Working data:

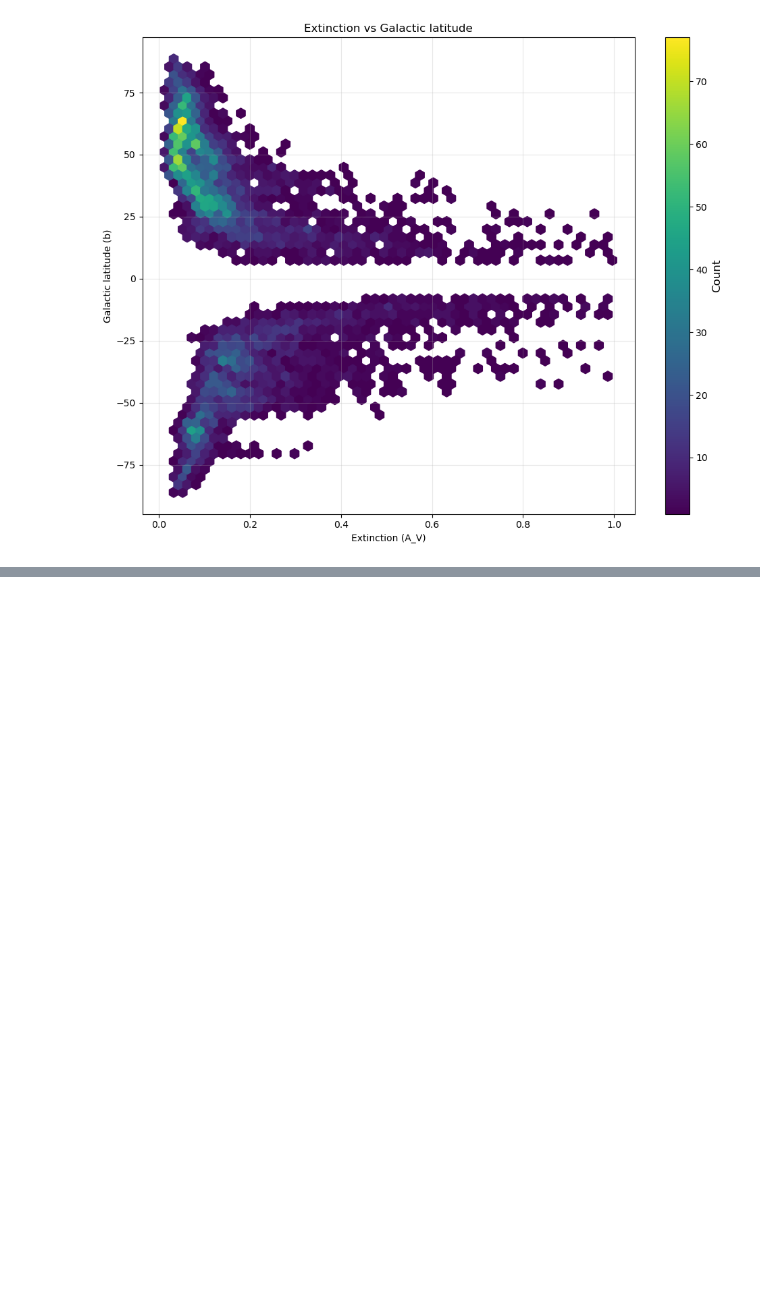
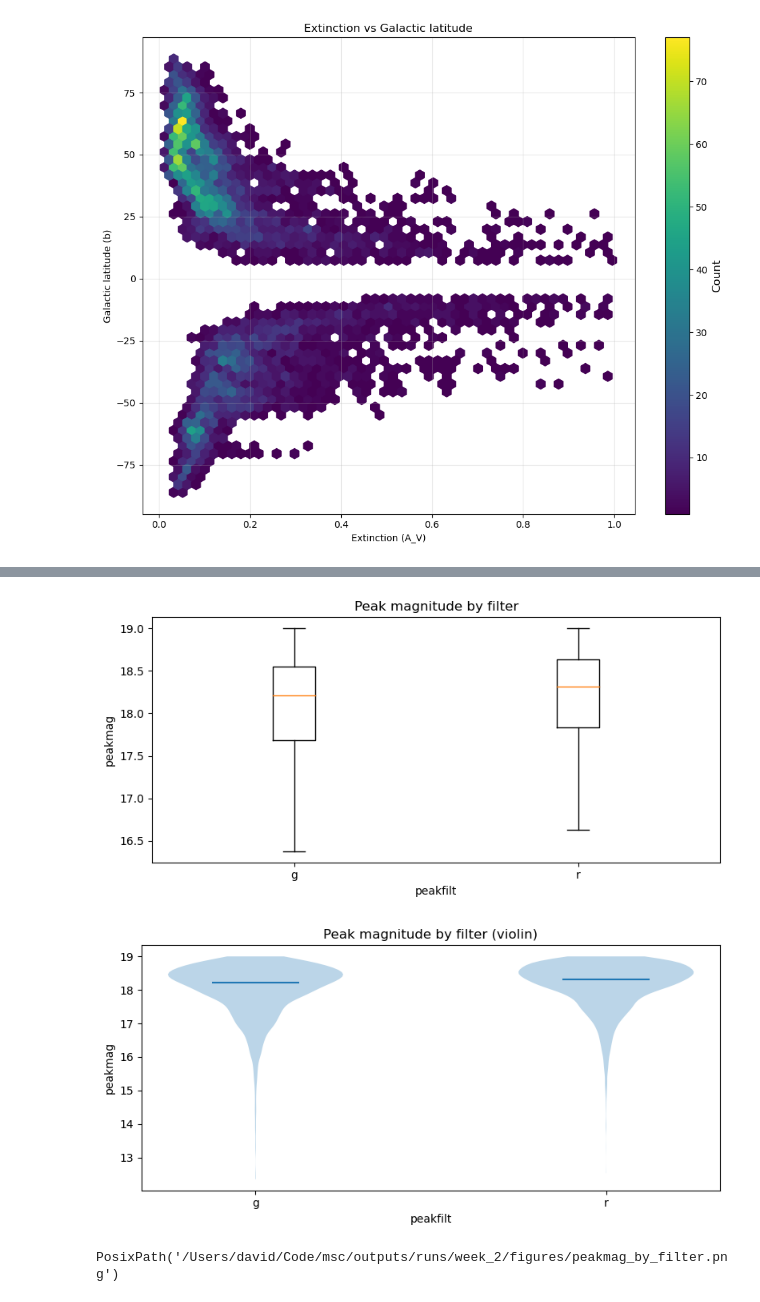
Before and after one commit to heffernan111/msc-dissertation, a Jupyter notebook: notebooks/week_2.ipynb, the cells around one changed output, grey strips where cells are left out. Saved outputs shown, nothing was run; the diff lists cells and outputs as text; code cells hidden in the pictures; blank space fills up the shorter version.

```diff
--- a/notebooks/week_2.ipynb
+++ b/notebooks/week_2.ipynb
@@ -141,0 +193,42 @@ PosixPath('/Users/david/Code/msc/outputs/runs/week_2/figures/extinction_vs_latit
+# %%
+# Coerce to usable types
+df['peakmag'] = pd.to_numeric(df['peakmag'], errors='coerce')
+df['peakfilt'] = df['peakfilt'].astype(str)
+
+d = df.dropna(subset=['peakmag', 'peakfilt'])
+
+# Order filters by median peakmag
+order = (
+    d.groupby('peakfilt')['peakmag']
+     .median()
+     .sort_values()
+     .index
+     .tolist()
+)
+
+data = [d.loc[d['peakfilt'] == f, 'peakmag'].values for f in order]
+
+fig = plt.figure(figsize=(8, 4))
+plt.boxplot(data, labels=order, showfliers=False)
+plt.xlabel('peakfilt')
+plt.ylabel('peakmag')
+plt.title('Peak magnitude by filter')
+plt.tight_layout()
+plt.show()
+savefig(fig, run_dir, "peakmag_by_filter_boxplot")
+
+# and in violin plot
+fig = plt.figure(figsize=(8, 4))
+plt.violinplot(data, showmeans=False, showmedians=True, showextrema=False)
+plt.xticks(range(1, len(order) + 1), order)
+plt.xlabel('peakfilt')
+plt.ylabel('peakmag')
+plt.title('Peak magnitude by filter (violin)')
+plt.tight_layout()
+plt.show()
+
+savefig(fig, run_dir, "peakmag_by_filter")
+# %% [output]
+[figure, added]
+[figure, added]
+PosixPath('/Users/david/Code/msc/outputs/runs/week_2/figures/peakmag_by_filter.png')
```
Also changed, not shown: parts of 7 cells of this notebook.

Aim of the exercise: Of the lines above, copy each that contains "peakfilt".

Result:
+df['peakfilt'] = df['peakfilt'].astype(str)
+d = df.dropna(subset=['peakmag', 'peakfilt'])
+    d.groupby('peakfilt')['peakmag']
+data = [d.loc[d['peakfilt'] == f, 'peakmag'].values for f in order]
+plt.xlabel('peakfilt')
+plt.xlabel('peakfilt')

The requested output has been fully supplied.